Death at the Bar takes place in a cool-sounding small town (accessible only through a precarious tunnel cut into the hillside) on the Devon coast of England where a trio of gentlemen have come to vacation.  One is a painter, one an actor and the third a prosecuting lawyer (barrister? K.P.? Who the fuck can figure out the weird British legal system).  The lawyer has a minor fender-bender on his way in and then encounters again the other driver at the bar.  This leads to a weird, subtle conflict which ends in a dart contest which ends in the lawyer getting pricked by a dart and then collapsing and dying from ostensibly cyanide poisoning.  A classic, complex whodunnit where everyone at the bar could have done and at least three ways the poison could have been applied (the dart, the brandy he was given afterwards and the iodine used to treat the dart wound).

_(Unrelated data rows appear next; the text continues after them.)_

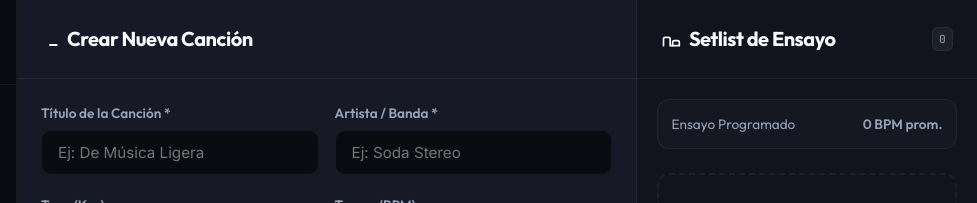
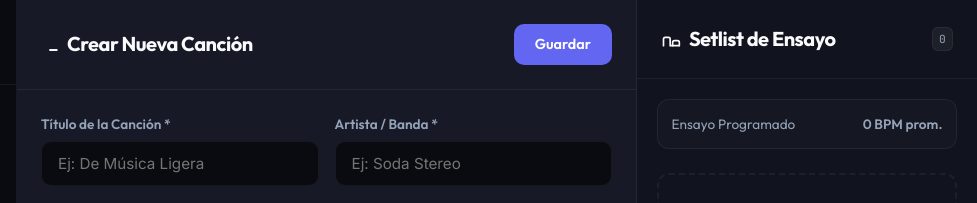
Before and after one commit to evergreenlov/lyricflow, a website: page index.html in a window 1280 px wide. Both pictures are taken after a click on the button "Nueva Canción". Shown: the top 203 px of the page, 303-1280 px from the left. Drawn offline with Linux system fonts and the light colour scheme.

Commit message:
agregar boton

```diff
--- a/index.html
+++ b/index.html
@@ -173,6 +173,7 @@
             <svg xmlns="http://www.w3.org/2000/svg" width="18" height="18" viewBox="0 0 24 24" fill="none" stroke="currentColor" stroke-width="2.5" stroke-linecap="round" stroke-linejoin="round"><path d="M12 20h9"></path><path d="16.5 3.5a2.12 2.12 0 0 1 3 3L7 19l-4 1 1-4Z"></path></svg>
             <span id="editor-title-text">Crear Canción</span>
           </div>
+          <button type="submit" form="song-form" class="btn btn-primary editor-header-save">Guardar</button>
         </div>
 
         <form id="song-form" class="editor-form" onsubmit="event.preventDefault();">
```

I really enjoyed the setting, the characters and the interplay between Marsh's detective Alleyn, his sidekick Sergeant Fox and the suspects.  I actually ended up staying up way too late the night before an early flight because I wanted to find out who dunned it.  Unfortunately, I ended up not being super satisfied. The last section spends the entire time on going over in great detail all the possibilities and suspects and eliminating them until the mystery is finally revealed.  The solution is clever, but for me, I realize I actually do not have the patience and focus to care about these details.  It all feels too nerdy for me.  I think I may not be a true mystery lover at that level where you can actually think through the details of the crime and try and figure it out and I realize that is what Marsh excels at (similar level of detail in the other book of hers that I read).  I'm there more for the setting and interplay of characters.  I suspect that real mystery buffs may have been somewhat underwhelmed at the solution to this one as it turns out to be the most obvious suspect (after he had been sort of eliminated, so a clever twist by Marsh but still leaves you feeling like you didn't get the big reveal).


 

Thursday, July 07, 2022

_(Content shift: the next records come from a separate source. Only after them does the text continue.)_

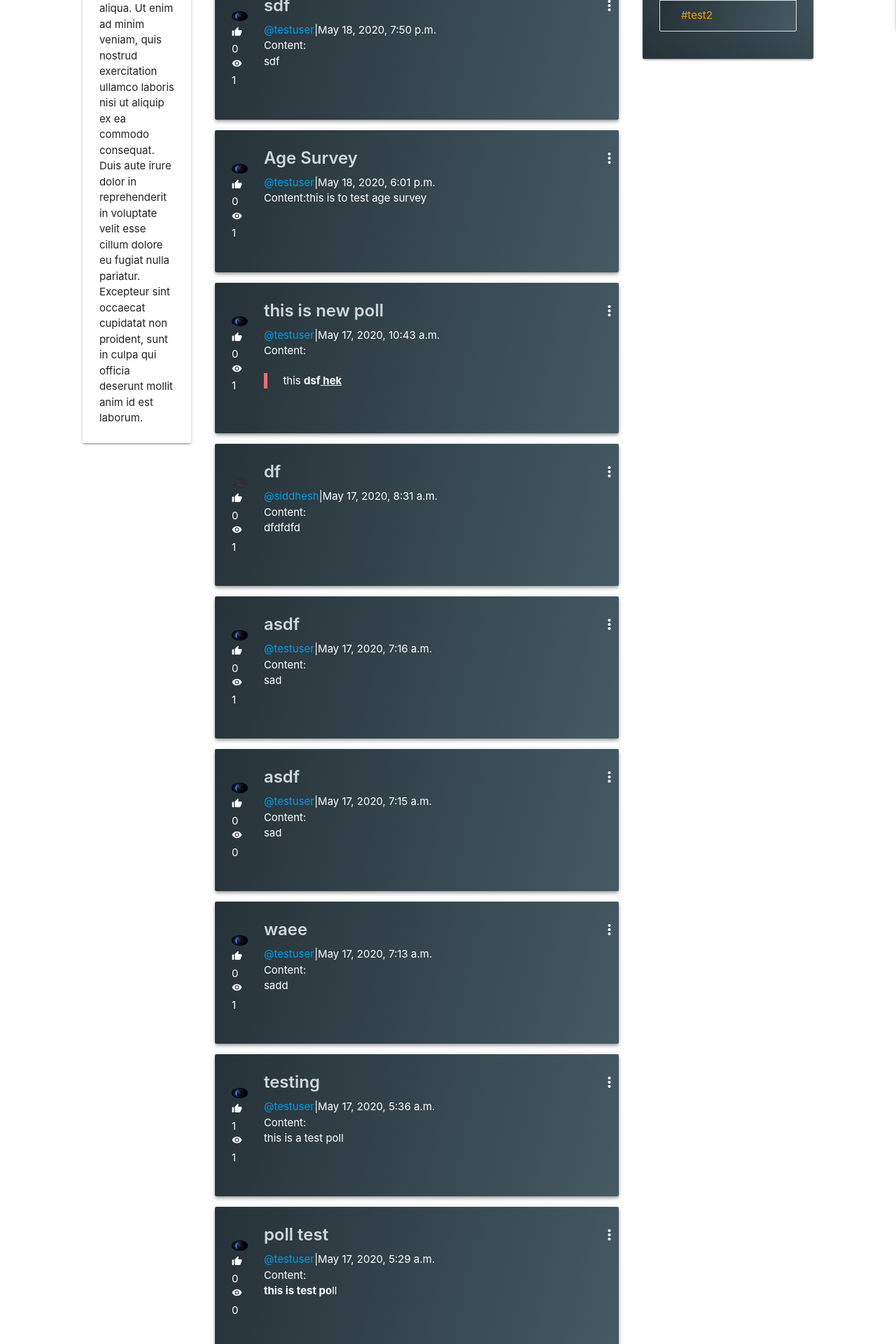
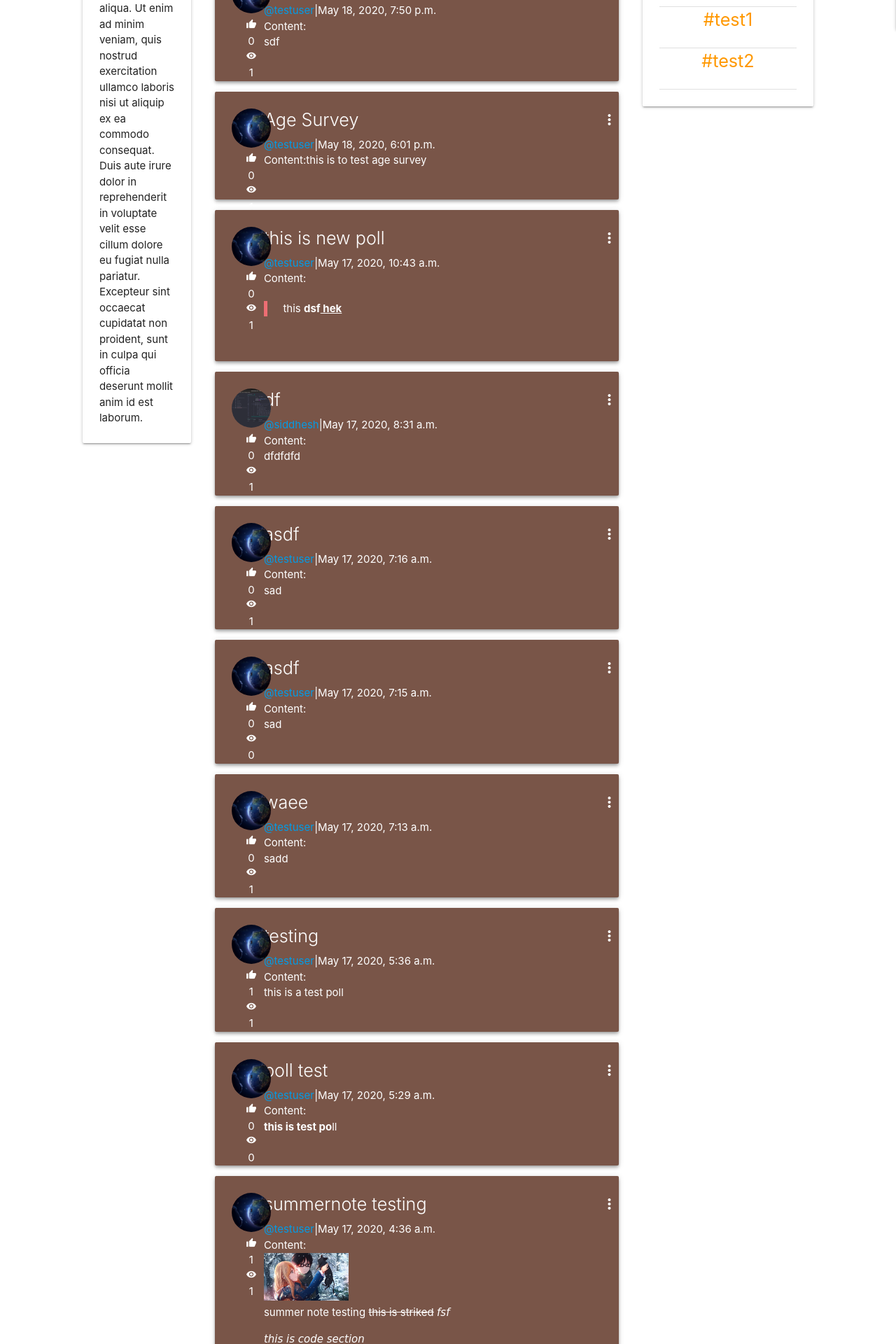
Before and after one commit to diptarag1/devjam-project, a Django app: page / in a window 1280 px wide. Shown: the part 818-2738 px from the top of the page at 70% size. Run offline with Django 3.2, Linux system fonts and the light colour scheme; a user stored in the database is signed in; data comes from the database, SQL or seed files in the repository; both versions use the stored data as it was after the commit; some libraries are stand-ins or nearby versions.

Commit message:
changes made to color

```diff
--- a/Post/templates/Post/home.html
+++ b/Post/templates/Post/home.html
@@ -99,10 +99,10 @@
 	</div>
 	<div class="col s12 l3 ">
 		<style media="screen">
-			#sid-bar{
+			/* #sid-bar{
 				background: rgb(96, 125, 139);
 				background: linear-gradient(218deg, rgba(96, 125, 139, 1) 0%, rgba(38, 50, 56, 1) 100%);
-			}
+			} */
 
 		</style>
 		<div id="sid-bar"class="card">
@@ -118,25 +118,42 @@
 
 				</div>
 				<style media="screen">
-				.myGradCard {
+				/* .myGradCard {
 					background: rgb(69, 90, 100);
 					background: linear-gradient(283deg, rgba(69, 90, 100, 1) 0%, rgba(38, 50, 56, 1) 100%);
+				} */
+				.explore-tag{
+					transition:transform 100ms ease-in-out;
+					/* transition: 100ms fade; */
+
 				}
+				.explore-tag:hover{
+					/* font-weight: bold; */
+					transform: scale(1.3);
+					/* background-color: black; */
+				}
+
 				</style>
-				<ul class="collection with-header ">
+				<!-- <ul c	lass="collection with-header "> -->
 
 					{% if tags %}
-					<li class="collection-headermyGradCard">
+					<!-- <li class="collection-headermyGradCard"> -->
 						<h5> Explore Tags:</h5>
-					</li>
+					<!-- </li> -->
 
 					{% for tag in tags %}
-					<li class="collection-item myGradCard"> <a href="{% url 'explore-tag' tag %}" class="orange-text"> #{{tag.name}} </a></li>
+					<!-- <li class="collection-item myGradCard">  -->
+						<div class="row  center-align explore-tag">
+							<a href="{% url 'explore-tag' tag %}" class="orange-text flow-text"> #{{tag.name}} </a>
+						</div>
+						<div class="divider"></div>
+					<!-- </li> -->
+
 					{% endfor %}
 					{% endif %}
 
 
-				</ul>
+				<!-- </ul> -->
 			</div>
 		</div>
 	</div>
--- a/templates/snippets/postCard.html
+++ b/templates/snippets/postCard.html
@@ -8,22 +8,84 @@
     }
     /* blue-grey darken-4 */
 </style>
-<div class=" myGradCard card  z-depth-2">
+<style media="screen">
+    .circular--portrait {
+        position: relative;
+        width: auto;
+        height: 40px;
+        overflow: hidden;
+        border-radius: 50%;
+    }
+
+    .circular--portrait img {
+        width: 100%;
+        height: auto;
+    }
+
+    .circular--square {
+        border-radius: 50% !important;
+    }
+
+    .circular--landscape {
+        /* margin: 4vh; */
+
+        display: inline-block;
+        position: relative;
+
+        max-width: 7vh;
+        max-height: 7vh;
+        /* width: 200px; */
+        height: 10vh;
+        overflow: hidden;
+        border-radius: 50%;
+    }
+
+    .circular--landscape img {
+
+        width: auto;
+        height: 100%;
+        /* margin-left: -50px; */
+    }
+    .myCard-left{
+        position: absolute;
+        top: 3vh;
+        left: 3vh;
+    }
+    .tag{
+        font-size: 1.1rem;
+    }
+    /* .tag-thin{
+        font-weight: 300;
+    } */
+</style>
+
+<div class="  brown card  z-depth-2">
     <div class="card-content white-text">
         <div class="row">
-            <div class="col s1">
-                <br>
-                <img src="{{ post.author.profile.image.url }}" class="circle responsive-img"alt="">
-                <br>
-                <i class="tiny material-icons  white-text">thumb_up</i>
-                <p>{{post.likers.count}}</p>
-                <i class="tiny material-icons  white-text">remove_red_eye</i>
-                <p>{{post.views.count}}</p>
+            <div class="col s1 ">
+                <!-- <br> -->
+                <div class="myCard-left">
+                    <div class="circular--landscape">
+                        <img src="{{ post.author.profile.image.url }}" alt="">
+                        <!-- class="circle responsive-img" -->
+                    </div>
+                    <br>
+                    <div class="center">
+                        <i class="tiny material-icons  white-text">thumb_up</i>
+                        <p>{{post.likers.count}}</p>
+                        <i class="tiny material-icons  white-text">remove_red_eye</i>
+                        <p>{{post.views.count}}</p>
+                    </div>
+                </div>
+
 
             </div>
 
             <div class="col s11">
-                <span class="card-title "><a href="{% url 'post-detail' post.id %}" class="  blue-grey-text text-lighten-4 myCard-title" id="">{{ post.title }}</a>
+                <span class="card-title ">
+                    <a href="{% url 'post-detail' post.id %}" class=" white-text flow-text" id="">{{ post.title }}</a>
+
+                    <!-- <a href="{% url 'post-detail' post.id %}" class=" white-text myCard-title" id="">{{ post.title }}</a> -->
                         <div class="right">
                             <div class="row">
                                 <div class="col s1">
@@ -57,14 +119,10 @@
         </div>
     </div>
     {% if post.tags.all %}
-    <style media="screen">
-        .my-tag{
-            font-size: 1.1rem;
-        }
-    </style>
+
     <div class="card-action">
             {% for tag in post.tags.all %}
-            <a href="{% url 'explore-tag' tag %} " class="my-tag amber-text text-darken-2"> #{{tag}} </a>
+            <a href="{% url 'explore-tag' tag %} " class="amber-text text-darken-2 myTag myTag-thin"> #{{tag}} </a>
             {% endfor %}
     </div>
     {% endif %}
```
Also changed, not shown: db.sqlite3.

33. Ancillary Mercy by Ann Leckie

I finally jumped in to the third and final book in the Imperial Radch trilogy.  I was saving it because I enjoyed the first two so much, but that might have been a bit of a mistake.  Book three basically continues directly from the second book and there are quite a lot of plot threads that I had forgotten.  She does a good job of catching you up, but you need the meaning and emotions fresh in your head to make their conclusions resonate.  I felt a bit distant from this book because of the gap since I had finished the second. Maybe in the future I just need to plow through trilogies or series like this.

So while I quite enjoyed it, it was mainly because we were still in the really cool universe that Leckie has created and less then because the narrative satisfied me.  It felt like a bit more of a whimper than a Big Bang when Fleet Captain Breq and her team finally prevail against one of the clones of the Radch emperor Anaander that is fighting with itself and tearing apart the Radch empire.  It is cool to see how this vast colonizing space empire starts to break apart and how this will manifest itself.  The massive change that Breq initiates is giving self-determination to the AIs that allowed the Radch to so dominate.  We only get a  little taste of it (as it is granted to two ships and a space station) so it would be cool to see future book or series that deals with how this change will impact the universe.

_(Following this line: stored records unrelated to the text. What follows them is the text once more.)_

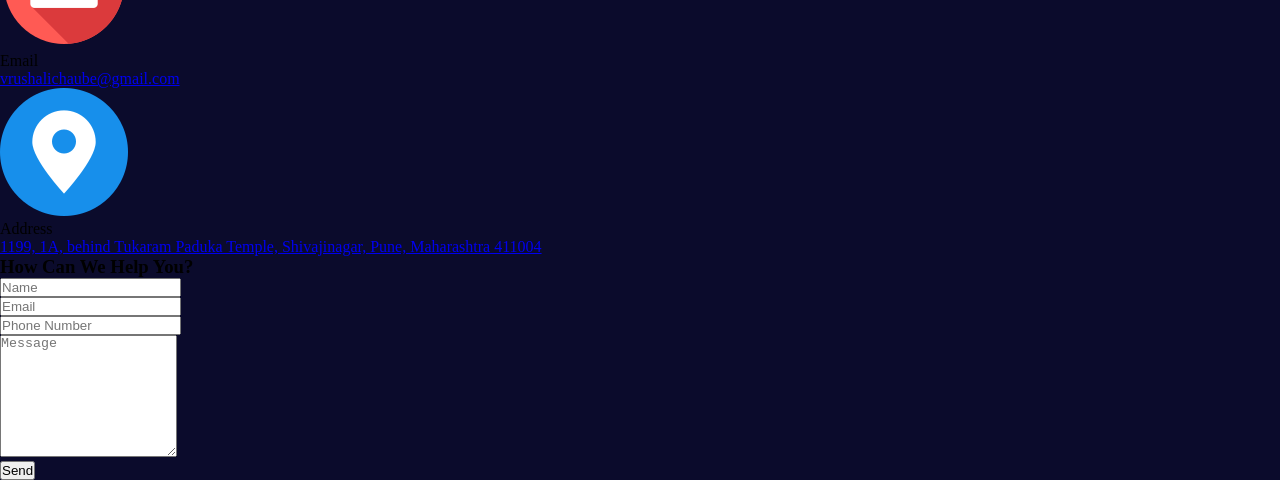
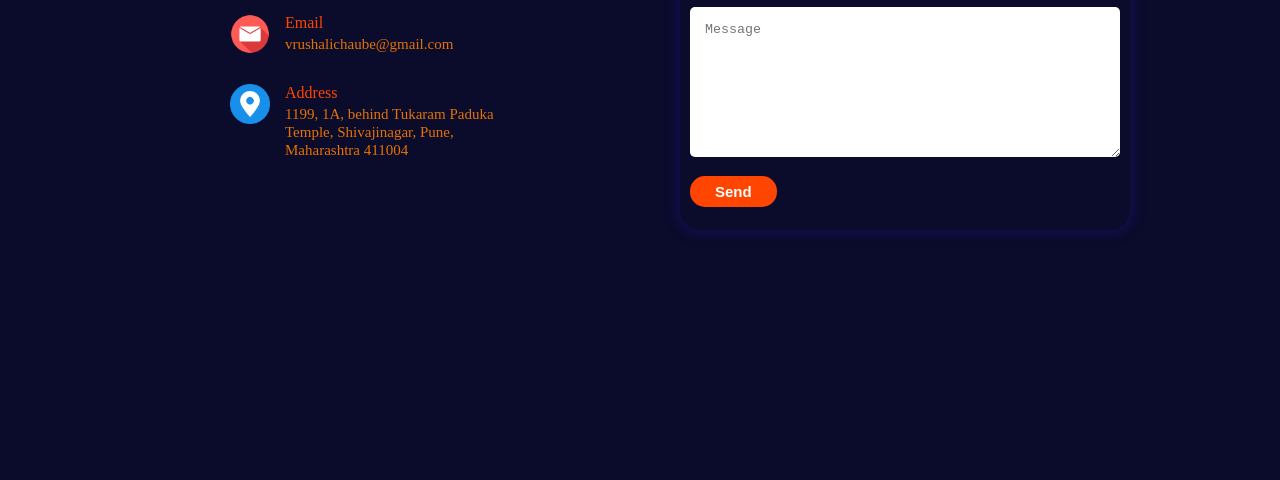
Before and after one commit to Vrush2004/Assignment-22, a plain HTML site: page pages/contact.html in a window 1280 px wide. Shown: the part 347-827 px from the top of the page. After the commit the page ends 800 px from the top, so only its background shows below. Drawn offline with Linux system fonts and the light colour scheme.

Commit message:
contact page style added

```diff
--- a/style/contact.css
+++ b/style/contact.css
@@ -5,3 +5,87 @@
     padding: 8px;
     background-color: orangered;
 }
+.contact-detail-container{
+    height: 550px;
+    display: flex;
+    flex-direction: row;
+    justify-content: space-between;
+}
+.contact-details{
+    height: 450px;
+    width: 500px;
+    margin: 150px 0px 150px 230px;
+}
+.contact-details h3{
+    color: orangered;
+    font-size: 30px;
+    font-weight: 600;
+}
+.details{
+    margin-top: 30px;
+    display: flex;
+    flex-direction: row;
+}
+.details-img{
+    height: 40px;
+}
+.details-info{
+    margin-left: 15px;
+}
+.details-info p{
+    color: orangered;
+    font-size: 16px;
+    padding-bottom: 3px;
+}
+.details-info a{
+    text-decoration: none;
+    color: rgb(228, 114, 0);
+    font-size: 15px;
+}
+.help-heading{
+    padding: 10px;
+    color: orangered;
+    font-size: 20px;
+    font-weight: 600;
+}
+.contact-form{
+    height: 450px;
+    width: 500px;
+    box-shadow:  0px 0px 10px 5px rgb(15, 15, 73);
+    margin: 50px 150px;
+    border-radius: 20px;
+    display: flex;
+    flex-direction: column;
+    justify-content: center;
+    align-items: center;
+}
+.contact-form:hover{
+    box-shadow: 15px 15px 20px 10px rgb(15, 15, 73);
+}
+.form-content{
+    padding: 15px;
+    margin: 5px 10px;
+    width: 400px;
+    border-radius: 5px;
+    border: none;
+    color: orangered;
+    background-color: white;
+}
+.form-content:hover{
+    border: solid 2px orangered;
+}
+.send-btn{
+    background-color: orangered;
+    color: white;
+    padding: 7px 25px;
+    border-radius: 15px;
+    border: none;
+    font-size: 15px;
+    font-weight: 600;
+    margin: 10px;
+}
+.send-btn:hover{
+    background-color: rgb(8, 8, 69);
+    color: white;
+    box-shadow: 0px 0px 20px 2px orangered;
+}
```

Another really cool element, the alien Presger, are further expanded upon here and it is quite fun.  Well we don't actually get to meet the Presger themselves, just a somewhat human being that was created by them to act as "translator".  There is a running gag about fish sauce that was funny but also did give you a sense of something truly alien.

So I enjoyed reading it, but I wished that it had expanded outwards more.  There also is a lot of interpersonal conflict among various characters on the crew that felt somewhat trivial and overblown.  I think Leckie could be accused of a bit of moralizing driving the narrative. The big conflict involves a character from an upper class background doing micro aggressions and not apologizing when called upon it; feels very contemporary and a bit didactic but worse you just don't really care all that much.